Owners.com, a tech-forward real estate brokerage, pulled images Friday featuring the likeness of HGTV-star and celebrity home renovator Scott McGillivray from Zillow after it was determined that ads spotlighting the Income Property star, who does not have a real estate license, were incorrect and potentially violated real estate advertising laws that prohibit misleading ads.
On Thursday, a search of “Owners.com” on Zillow’s “Find an Agent” online agent search platform revealed multiple unlicensed real estate professionals listed among an “Owners.com Team,” accompanied by photos of McGillivray and Owners.com executive Dan Maloney, who as Head of Sales, is not licensed as a real estate agent. Inman called several of the numbers listed among the team members and found them to be non-working.
“[McGillivray] was previously a brand advocate for Owners.com,” said Owners.com spokesperson Lisen Syp, who said the company removed the images on Friday. “The previous use of his image was a representation of the Owners.com brand and not as an individual licensed agent.”
Sheryl Hawkes, a marketing and business development executive at the McGillivray Group — the company that manages McGillivray’s brand — told Inman on Friday that the HGTV star planned to inquire if his likeness was still being used by Owners.com for other advertising purposes.
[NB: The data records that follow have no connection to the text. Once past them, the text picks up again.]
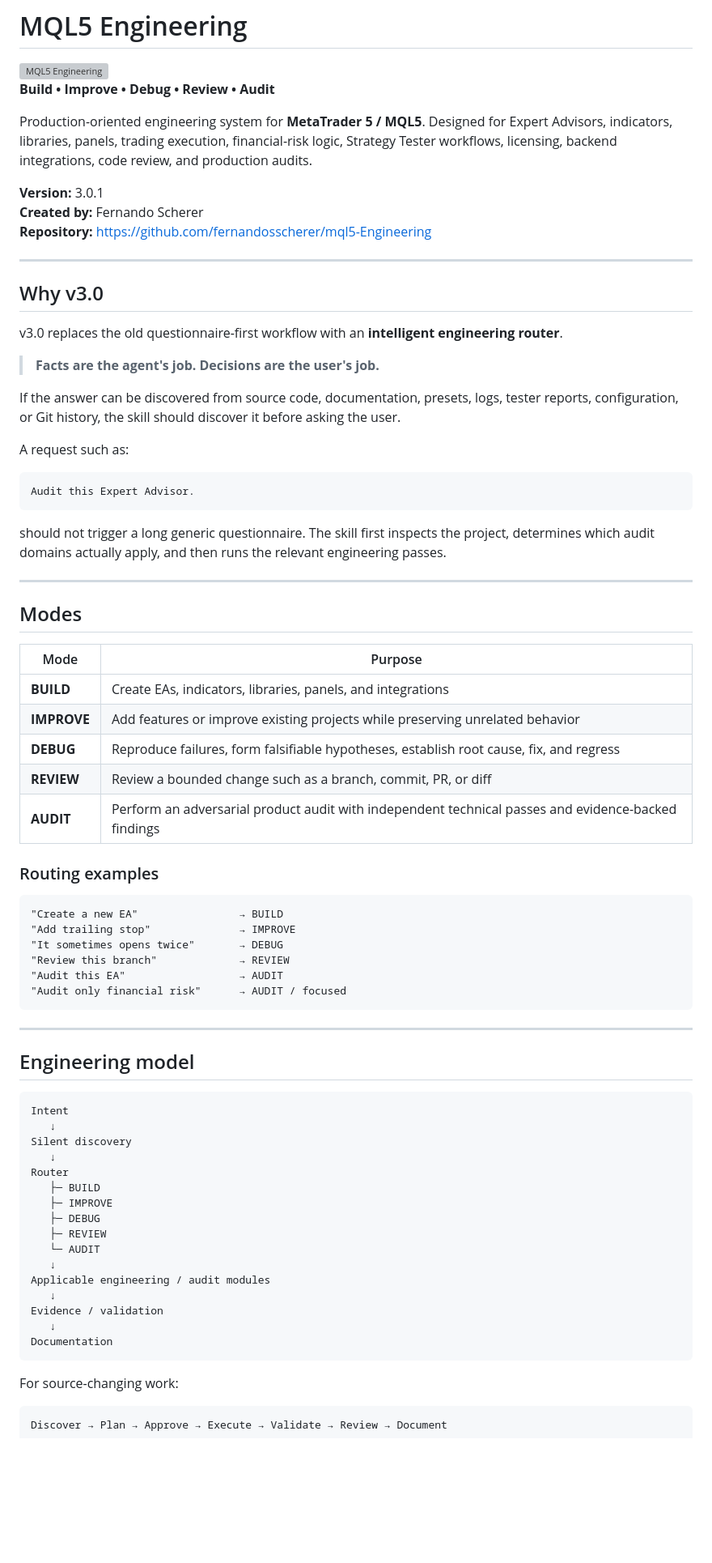
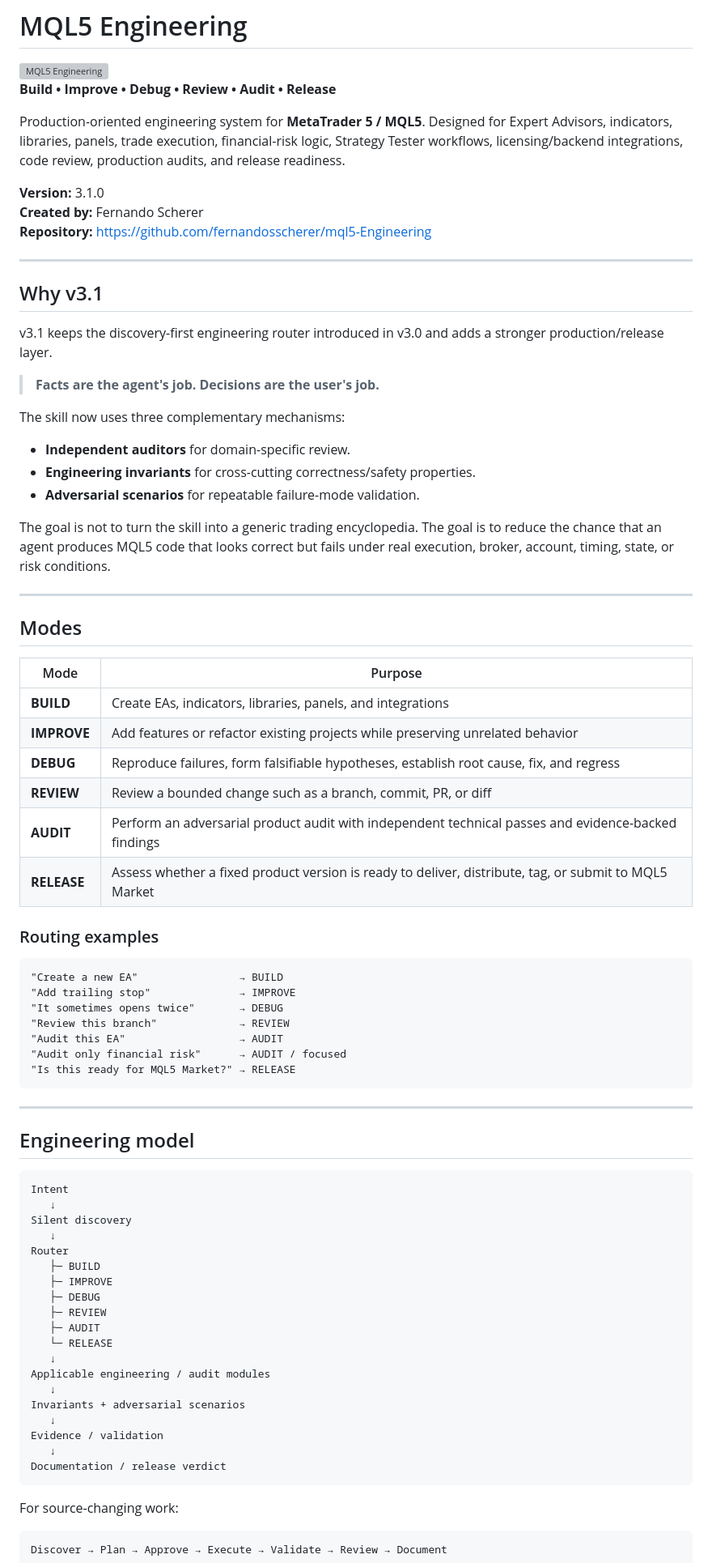
Before and after one commit to fernandosscherer/mql5-Engineering, a Markdown page: README.md, the part around one of its changes. Shown at 81% size. Drawn GitHub-style; blank space fills up the shorter version; grey boxes are pictures that could not be loaded.

````diff
--- a/README.md
+++ b/README.md
@@ -2,31 +2,29 @@
 
 <img width="1672" height="941" alt="MQL5 Engineering" src="https://github.com/user-attachments/assets/d03259f8-0afb-4986-a201-1216078c3100" />
 
-**Build • Improve • Debug • Review • Audit**
+**Build • Improve • Debug • Review • Audit • Release**
 
-Production-oriented engineering system for **MetaTrader 5 / MQL5**. Designed for Expert Advisors, indicators, libraries, panels, trading execution, financial-risk logic, Strategy Tester workflows, licensing, backend integrations, code review, and production audits.
+Production-oriented engineering system for **MetaTrader 5 / MQL5**. Designed for Expert Advisors, indicators, libraries, panels, trade execution, financial-risk logic, Strategy Tester workflows, licensing/backend integrations, code review, production audits, and release readiness.
 
-**Version:** 3.0.1
+**Version:** 3.1.0
 **Created by:** Fernando Scherer
 **Repository:** https://github.com/fernandosscherer/mql5-Engineering
 
 ---
 
-## Why v3.0
+## Why v3.1
 
-v3.0 replaces the old questionnaire-first workflow with an **intelligent engineering router**.
+v3.1 keeps the discovery-first engineering router introduced in v3.0 and adds a stronger production/release layer.
 
 > **Facts are the agent's job. Decisions are the user's job.**
 
-If the answer can be discovered from source code, documentation, presets, logs, tester reports, configuration, or Git history, the skill should discover it before asking the user.
+The skill now uses three complementary mechanisms:
 
-A request such as:
+- **Independent auditors** for domain-specific review.
+- **Engineering invariants** for cross-cutting correctness/safety properties.
+- **Adversarial scenarios** for repeatable failure-mode validation.
 
-```text
-Audit this Expert Advisor.
-```
-
-should not trigger a long generic questionnaire. The skill first inspects the project, determines which audit domains actually apply, and then runs the relevant engineering passes.
+The goal is not to turn the skill into a generic trading encyclopedia. The goal is to reduce the chance that an agent produces MQL5 code that looks correct but fails under real execution, broker, account, timing, state, or risk conditions.
 
 ---
 
@@ -35,10 +33,11 @@ should not trigger a long generic questionnaire. The skill first inspects the pr
 | Mode | Purpose |
 |---|---|
 | **BUILD** | Create EAs, indicators, libraries, panels, and integrations |
-| **IMPROVE** | Add features or improve existing projects while preserving unrelated behavior |
+| **IMPROVE** | Add features or refactor existing projects while preserving unrelated behavior |
 | **DEBUG** | Reproduce failures, form falsifiable hypotheses, establish root cause, fix, and regress |
 | **REVIEW** | Review a bounded change such as a branch, commit, PR, or diff |
 | **AUDIT** | Perform an adversarial product audit with independent technical passes and evidence-backed findings |
+| **RELEASE** | Assess whether a fixed product version is ready to deliver, distribute, tag, or submit to MQL5 Market |
 
 ### Routing examples
 
@@ -49,6 +48,7 @@ should not trigger a long generic questionnaire. The skill first inspects the pr
 "Review this branch"             → REVIEW
 "Audit this EA"                  → AUDIT
 "Audit only financial risk"      → AUDIT / focused
+"Is this ready for MQL5 Market?" → RELEASE
 ```
 
 ---
@@ -65,13 +65,16 @@ Router
    ├─ IMPROVE
    ├─ DEBUG
    ├─ REVIEW
-   └─ AUDIT
+   ├─ AUDIT
+   └─ RELEASE
    ↓
 Applicable engineering / audit modules
    ↓
+Invariants + adversarial scenarios
+   ↓
 Evidence / validation
    ↓
-Documentation
+Documentation / release verdict
 ```
 
 For source-changing work:
````
Also changed, not shown: other parts of README.md (+88 -140 lines), CHANGELOG.md (+19 -0 lines).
Hawkes failed to respond to follow-up inquiries from Inman on Tuesday and Wednesday.
McGillivray was the star of the HGTV show Income Property from 2008 to 2016. Earlier this year, he launched Buyers Bootcamp on HGTV in Canada, where he serves as executive producer. The Canadian real estate investor and contractor also briefly starred in Moving the McGillvrays on HGTV in 2016 and has appeared in several other HGTV series.
“It is important to Scott that his brand is reflected accurately,” Hawkes said.
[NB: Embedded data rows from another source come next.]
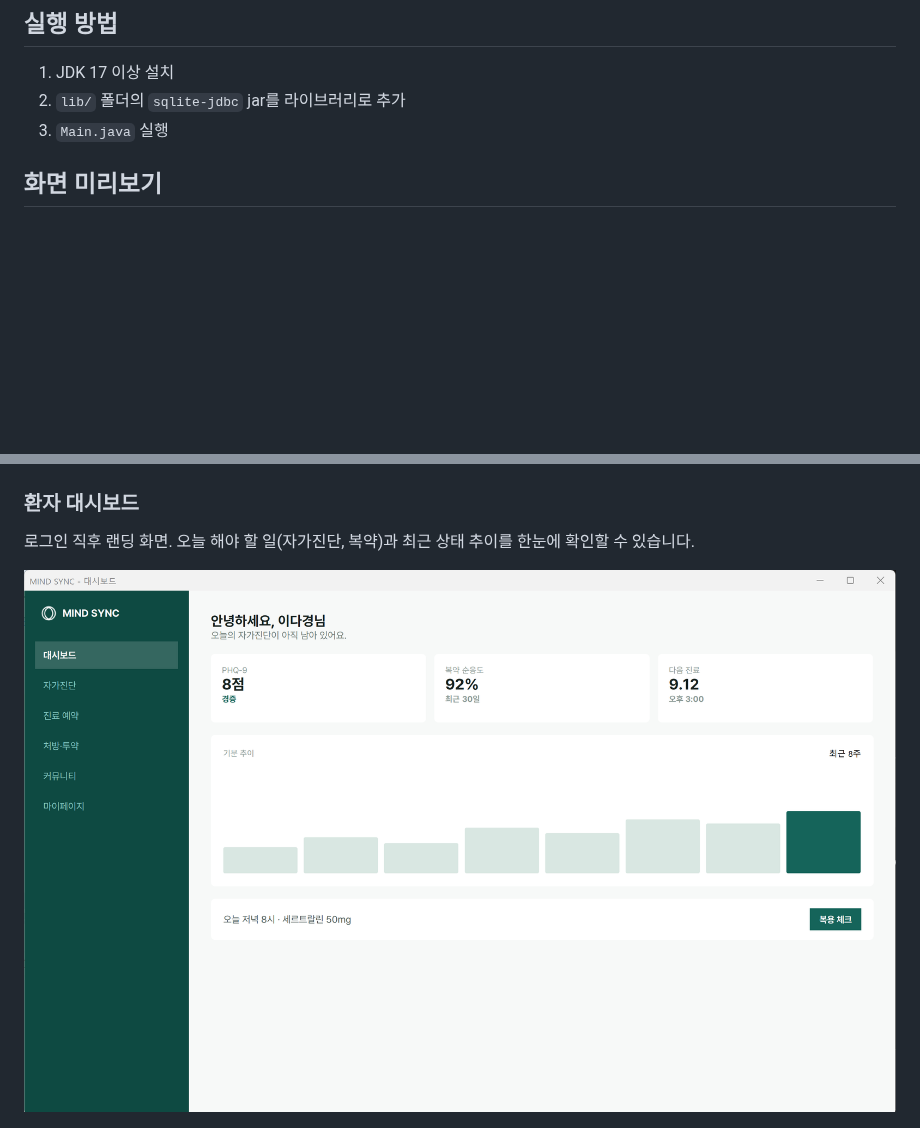
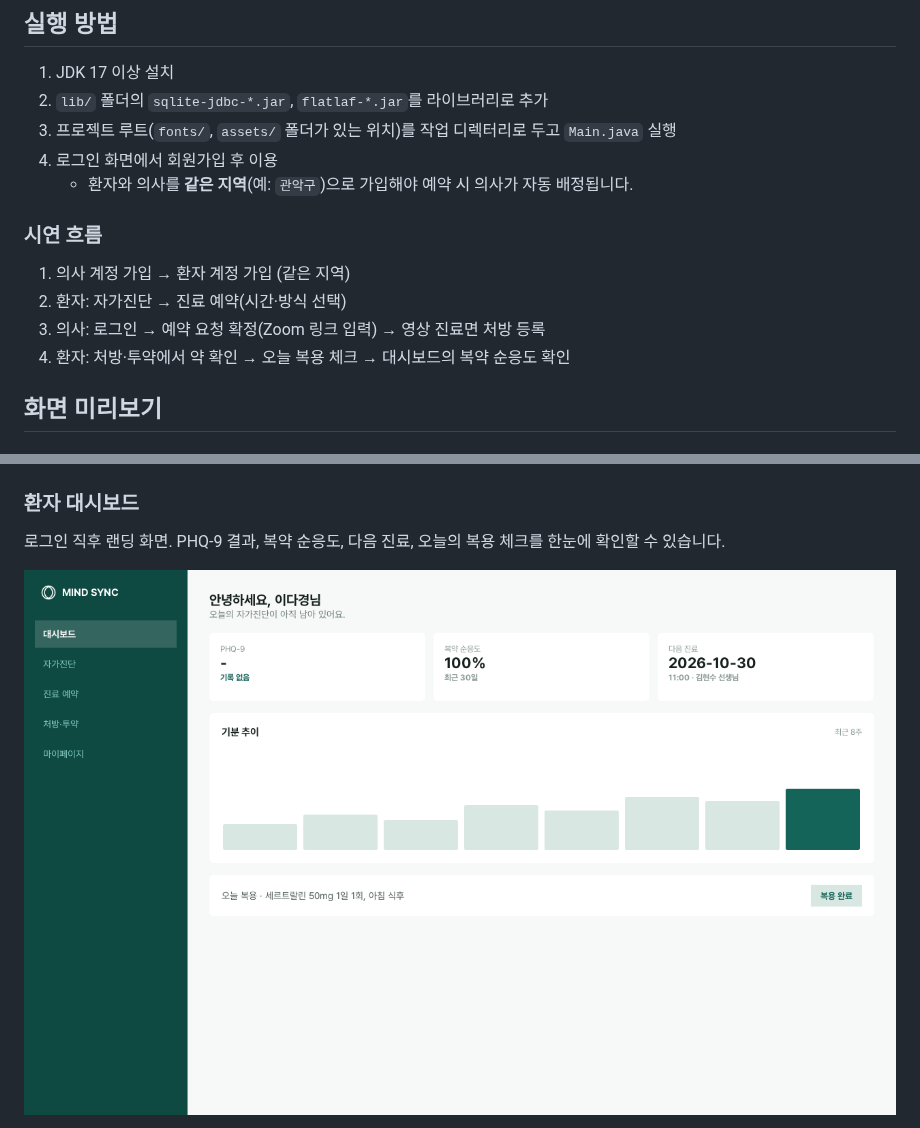
Before and after one commit to lorsh07/MIND-SYNC, a Markdown page: README.md, 2 parts joined by grey strips. Drawn GitHub-style; pictures changed too: screenshots/patient-dashboard.png; blank space fills up the shorter version.

```diff
--- a/README.md
+++ b/README.md
@@ -36,8 +40,16 @@ mindsync
 ## 실행 방법
 
 1. JDK 17 이상 설치
-2. `lib/` 폴더의 `sqlite-jdbc` jar를 라이브러리로 추가
-3. `Main.java` 실행
+2. `lib/` 폴더의 `sqlite-jdbc-*.jar`, `flatlaf-*.jar`를 라이브러리로 추가
+3. 프로젝트 루트(`fonts/`, `assets/` 폴더가 있는 위치)를 작업 디렉터리로 두고 `Main.java` 실행
+4. 로그인 화면에서 회원가입 후 이용
+   - 환자와 의사를 **같은 지역**(예: `관악구`)으로 가입해야 예약 시 의사가 자동 배정됩니다.
+
+### 시연 흐름
+1. 의사 계정 가입 → 환자 계정 가입 (같은 지역)
+2. 환자: 자가진단 → 진료 예약(시간·방식 선택)
+3. 의사: 로그인 → 예약 요청 확정(Zoom 링크 입력) → 영상 진료면 처방 등록
+4. 환자: 처방·투약에서 약 확인 → 오늘 복용 체크 → 대시보드의 복약 순응도 확인
 
 ## 화면 미리보기
 
@@ -52,7 +64,7 @@ mindsync
 | ![회원가입 - 환자](screenshots/register-patient.png) | ![회원가입 - 의사](screenshots/register-doctor.png) |
 
 ### 환자 대시보드
-로그인 직후 랜딩 화면. 오늘 해야 할 일(자가진단, 복약)과 최근 상태 추이를 한눈에 확인할 수 있습니다.
+로그인 직후 랜딩 화면. PHQ-9 결과, 복약 순응도, 다음 진료, 오늘의 복용 체크를 한눈에 확인할 수 있습니다.
 
 ![환자 대시보드](screenshots/patient-dashboard.png)
 
```
Also changed, not shown: other parts of README.md (+20 -5 lines), screenshots/doctor-dashboard.png (added), screenshots/mypage.png (added), screenshots/prescription.png (added), 1 other file.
In Florida, one of the states where the misleading picture was being used to advertise services, “No real estate advertisement placed or caused to be placed by a licensee shall be fraudulent, false, deceptive or misleading,” according to the Florida Real Estate Commission, a division of the Department of Business and Professional Regulation. On Wednesday, Inman independently confirmed through the agency that neither Maloney nor McGillivray are licensed agents in the state.
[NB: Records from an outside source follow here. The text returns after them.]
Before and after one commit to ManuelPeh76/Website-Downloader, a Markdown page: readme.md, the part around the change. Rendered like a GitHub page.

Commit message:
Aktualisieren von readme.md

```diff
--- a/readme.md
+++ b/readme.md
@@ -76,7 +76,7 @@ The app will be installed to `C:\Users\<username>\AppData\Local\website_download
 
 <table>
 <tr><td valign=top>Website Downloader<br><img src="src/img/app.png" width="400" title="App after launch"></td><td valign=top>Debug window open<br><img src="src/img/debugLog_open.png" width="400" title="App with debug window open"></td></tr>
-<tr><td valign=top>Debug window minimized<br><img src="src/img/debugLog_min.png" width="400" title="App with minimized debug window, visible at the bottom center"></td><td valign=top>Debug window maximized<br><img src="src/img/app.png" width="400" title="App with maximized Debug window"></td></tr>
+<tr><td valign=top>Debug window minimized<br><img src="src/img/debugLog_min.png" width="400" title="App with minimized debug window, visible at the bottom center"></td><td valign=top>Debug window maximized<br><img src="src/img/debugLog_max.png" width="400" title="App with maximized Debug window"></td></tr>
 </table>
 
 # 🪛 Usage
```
“[McGillivray] doesn’t have a United States real estate license, so why the hell is he on Zillow advertising real estate services?” said Michael Lissack, a former contractor with Owners.com who resigned from the company earlier this year following a dispute over the company’s business model. “The other guy is [Maloney] who has no real estate licenses whatsoever.”
“Every state says that holding yourself out to the public as providing real estate services requires a license,” Lissack added. “I don’t know how you can argue that putting yourself on a picture advertisement is not holding yourself out to the public.”
In most cases, the advertisements were for an unspecified Owners.com team, but in one instance, an ad for a team led by former employee and licensed real estate agent Fredrik Eriksson — who left the company months ago — also used a picture of McGillivray. Another potential problem: the advertisement was still using Eriksson’s name to advertise Owners.com services.
The advertisement in question is no longer active and would not appear on any page and could only be found by searching the agent database, a spokesperson for Zillow told Inman. The advertisement now appears as “Owners.com Florida Team.”
“With regard to your inquiry about advertising an agent who no longer works for Owners.com, we believe this may refer to a brief period of time between that agent’s disassociation with the brokerage and the time when his image was removed from an Owners.com page on Zillow,” Owners.com spokesperson Syp said. “He has since been removed from that page.”
Zillow confirmed to Inman that Owners.com had oversight over the advertisements and had made the changes itself. Zillow did not scrub the advertisements and Owners.com told Inman that the advertisements did not violate any advertising regulations.
“We believe our advertisements on Zillow are compliant with applicable law,” Syp said.